You do some really interesting work with your vocals throughout the record, pitch shifting up-and-down sometimes within the same song. What made you want to experiment with your voice in such compelling ways?
The pitch-shifting was a response to me feeling uncomfortable about presenting my voice as a trans woman. I experimented with different ways of singing and tried to remove gender from the whole performance by doing the pitch-shifting. I still have reservations about my voice but it was fun doing something different.
I was reading that the Bearing side of the record is spurred from your love of instrumental hip-hop.

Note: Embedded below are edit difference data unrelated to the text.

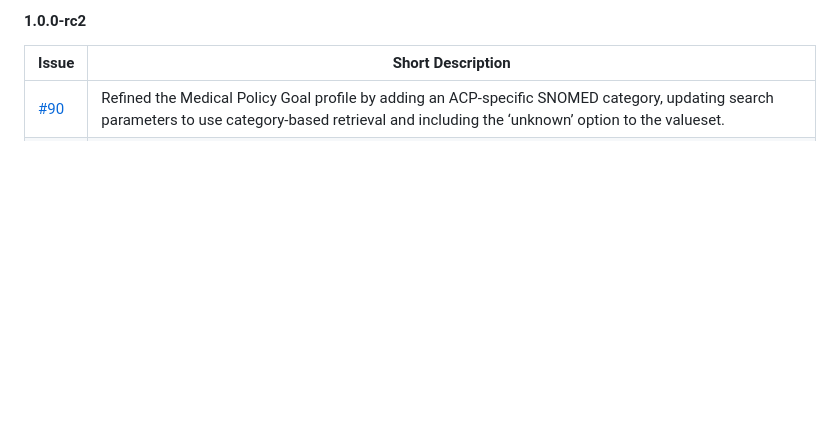
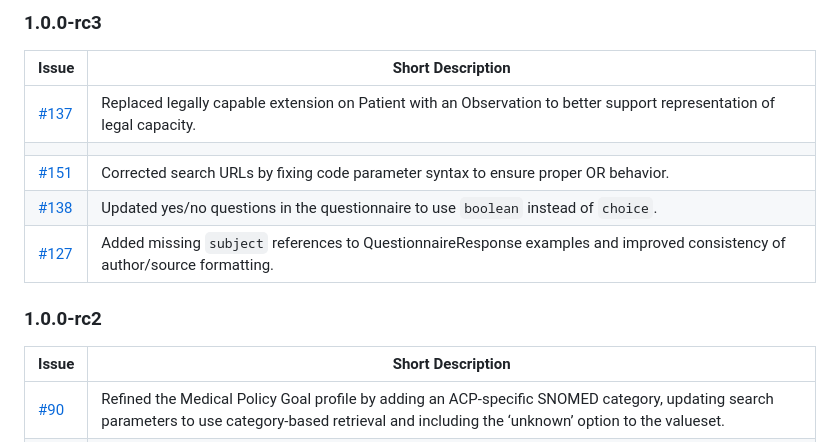
Before and after one commit to IKNL/PZP-FHIR-STU3, a Markdown page: input/pagecontent/changelog.md, the part around one of its changes. GitHub-like rendering; blank space fills up the shorter version.

Commit message:
Start changelog

```diff
--- a/input/pagecontent/changelog.md
+++ b/input/pagecontent/changelog.md
@@ -1,4 +1,14 @@
-#### 1.0.0-rc2
+### 1.0.0-rc3
+| Issue | Short Description |
+|-------|-------------------|
+| [#137](https://github.com/IKNL/PZP-FHIR-R4/issues/137) | Replaced legally capable extension on Patient with an Observation to better support representation of legal capacity. |
+|||
+| [#151](https://github.com/IKNL/PZP-FHIR-R4/issues/151) | Corrected search URLs by fixing code parameter syntax to ensure proper OR behavior. |
+| [#138](https://github.com/IKNL/PZP-FHIR-R4/issues/138) | Updated yes/no questions in the questionnaire to use `boolean` instead of `choice`. |
+| [#127](https://github.com/IKNL/PZP-FHIR-R4/issues/127) | Added missing `subject` references to QuestionnaireResponse examples and improved consistency of author/source formatting. |
+
+
+### 1.0.0-rc2
 
 | Issue | Short Description |
 |-------|-------------------|
```
Also changed, not shown: other parts of input/pagecontent/changelog.md (+1 -1 lines).
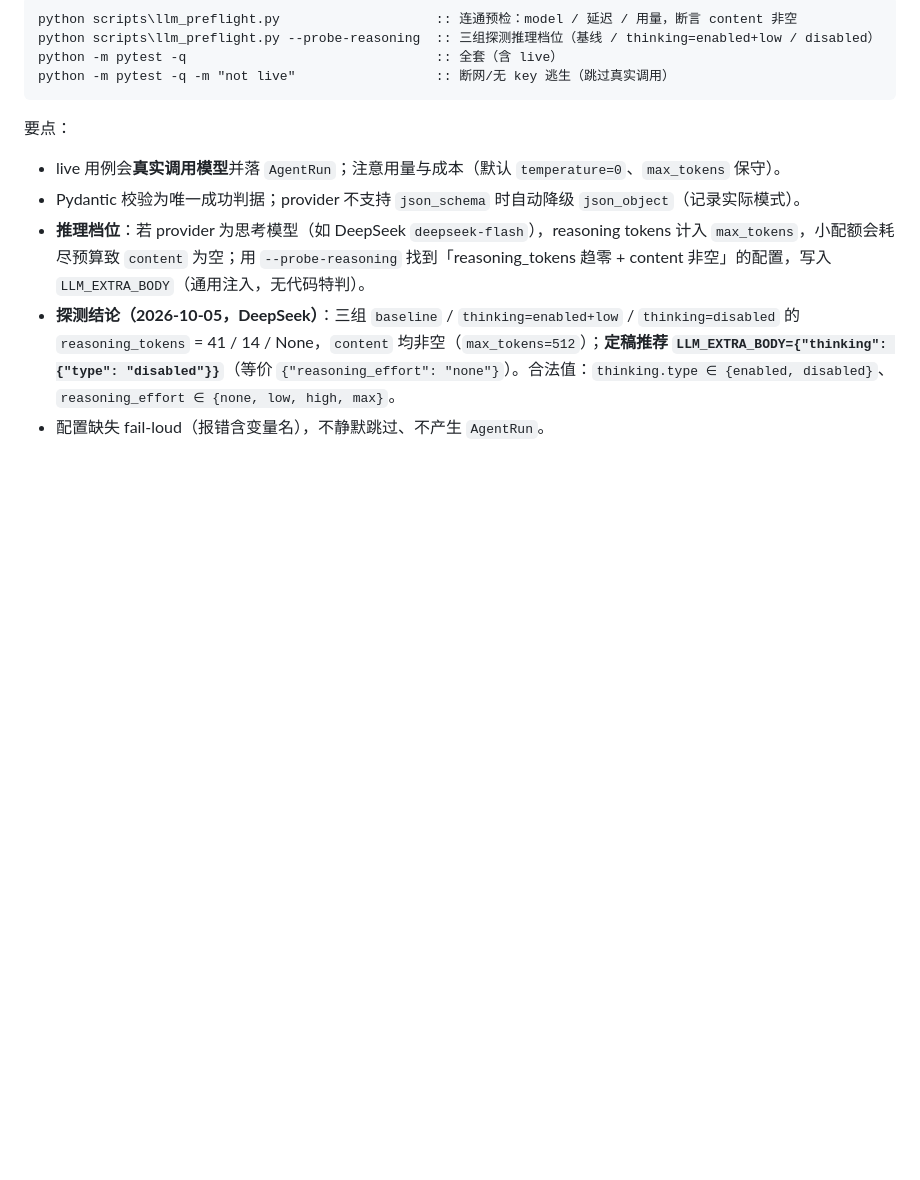
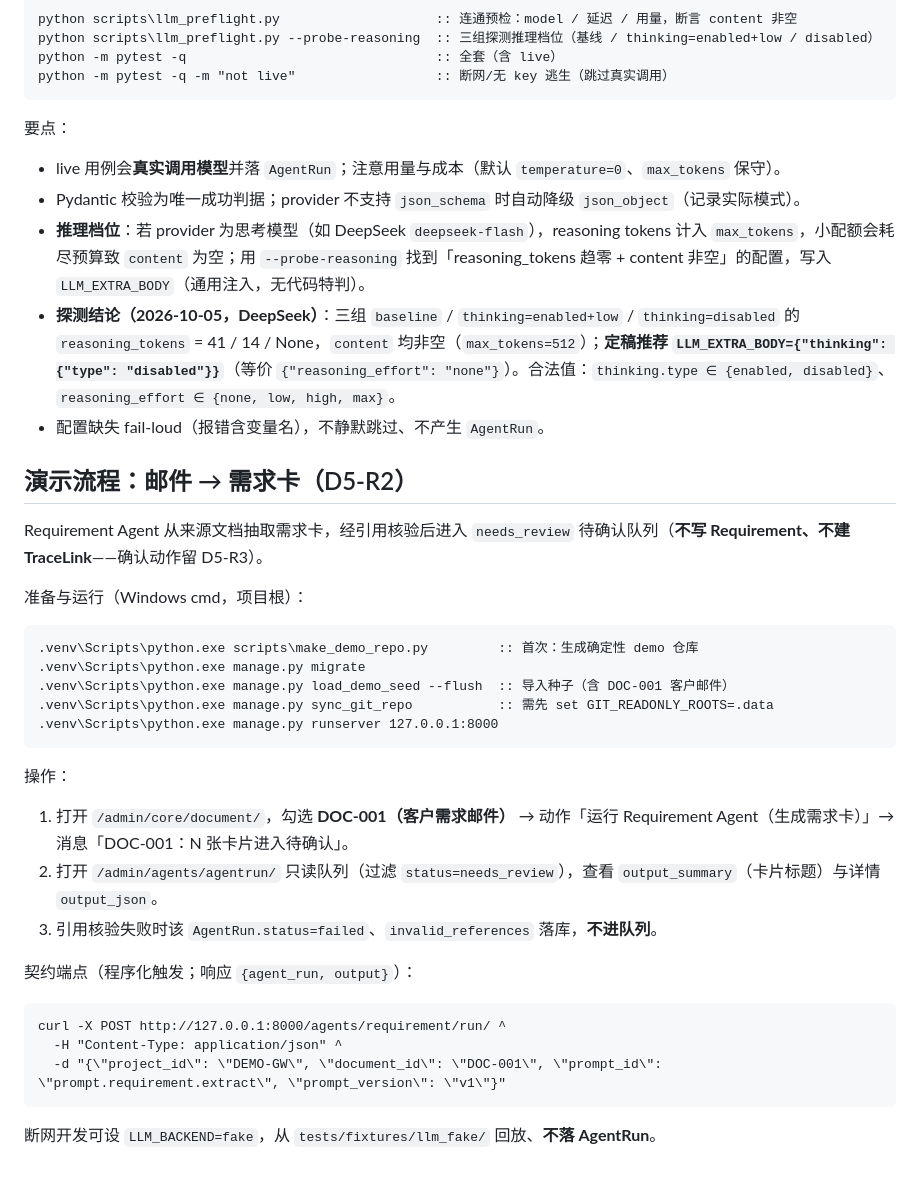
Before and after one commit to xptilopsis/threadlink, a Markdown page: README.md, the part around the change. GitHub-like rendering; blank space fills up the shorter version.

Commit message:
docs(d5-r2): pipeline ADR section + demo runbook + failure sample

````diff
--- a/README.md
+++ b/README.md
@@ -187,3 +187,32 @@ python -m pytest -q -m "not live"                  :: 断网/无 key 逃生（
 - **推理档位**：若 provider 为思考模型（如 DeepSeek `deepseek-flash`），reasoning tokens 计入 `max_tokens`，小配额会耗尽预算致 `content` 为空；用 `--probe-reasoning` 找到「reasoning_tokens 趋零 + content 非空」的配置，写入 `LLM_EXTRA_BODY`（通用注入，无代码特判）。
 - **探测结论（2026-10-05，DeepSeek）**：三组 `baseline` / `thinking=enabled+low` / `thinking=disabled` 的 `reasoning_tokens` = 41 / 14 / None，`content` 均非空（`max_tokens=512`）；**定稿推荐 `LLM_EXTRA_BODY={"thinking": {"type": "disabled"}}`**（等价 `{"reasoning_effort": "none"}`）。合法值：`thinking.type ∈ {enabled, disabled}`、`reasoning_effort ∈ {none, low, high, max}`。
 - 配置缺失 fail-loud（报错含变量名），不静默跳过、不产生 `AgentRun`。
+## 演示流程：邮件 → 需求卡（D5-R2）
+
+Requirement Agent 从来源文档抽取需求卡，经引用核验后进入 `needs_review` 待确认队列（**不写 Requirement、不建 TraceLink**——确认动作留 D5-R3）。
+
+准备与运行（Windows cmd，项目根）：
+
+```cmd
+.venv\Scripts\python.exe scripts\make_demo_repo.py         :: 首次：生成确定性 demo 仓库
+.venv\Scripts\python.exe manage.py migrate
+.venv\Scripts\python.exe manage.py load_demo_seed --flush  :: 导入种子（含 DOC-001 客户邮件）
+.venv\Scripts\python.exe manage.py sync_git_repo           :: 需先 set GIT_READONLY_ROOTS=.data
+.venv\Scripts\python.exe manage.py runserver 127.0.0.1:8000
+```
+
+操作：
+
+1. 打开 `/admin/core/document/`，勾选 **DOC-001（客户需求邮件）** → 动作「运行 Requirement Agent（生成需求卡）」→ 消息「DOC-001：N 张卡片进入待确认」。
+2. 打开 `/admin/agents/agentrun/` 只读队列（过滤 `status=needs_review`），查看 `output_summary`（卡片标题）与详情 `output_json`。
+3. 引用核验失败时该 `AgentRun.status=failed`、`invalid_references` 落库，**不进队列**。
+
+契约端点（程序化触发；响应 `{agent_run, output}`）：
+
+```cmd
+curl -X POST http://127.0.0.1:8000/agents/requirement/run/ ^
+  -H "Content-Type: application/json" ^
+  -d "{\"project_id\": \"DEMO-GW\", \"document_id\": \"DOC-001\", \"prompt_id\": \"prompt.requirement.extract\", \"prompt_version\": \"v1\"}"
+```
+
+断网开发可设 `LLM_BACKEND=fake`，从 `tests/fixtures/llm_fake/` 回放、**不落 AgentRun**。
````
Also changed, not shown: docs/adr/0009-document-ingestion-path.md (+18 -0 lines).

Who are some of your favorite producers and how have they inspired your own work as a producer?
A lot of what I learned about electronic music and producing came from rap! Watching a video on YouTube of Just Blaze chopping samples basically changed the way I approached making music and got me really heavy into looking at audio as this malleable thing. I was really into Kanye when I was younger and tried to figure out what he was doing with all those other guys he had on board. This kind of led to me seeking out producers first and I found a lot of people in the LA beat scene doing really neat things this way and obsessed over that for a few years. Nowadays I just try and see what people are doing on YouTube; I love a good beat-making video.
What are you working on next? Is there another album in the works or any other projects on the horizon?
I'm still trying to figure out what to do next honestly. I'm most likely going to try and work on ways to stop being broke but I don't want to stop making music.
Every week, KEXP features a new local artist with an interview and suggested tracks for where to start. This week, we’re featuring local R&B songwriter/rapper SassyBlack, who self-releases her latest LP, New Black Swing, today.
UPDATE: Light in the Attic write "due to circumstances out of our control, the listening party has been re-scheduled for Sunday, June 25th at Noon." More info here.
Spearheaded by recent NYC transplant and longtime Seattle DJ, musician, and writer Andrew Matson alongside Seattle DJ, musician, and designer HansmJustin, FR FR is a low-expectation, low-maintenance monthly rap party currently going down first Saturdays at Speckled + Drake on Capitol Hill. Known...
Every week, KEXP features a new local artist with an interview and suggested tracks for where to start. This week, we are featuring artists performing during Block Party at The Station, this Saturday, June 17 in Beacon Hill.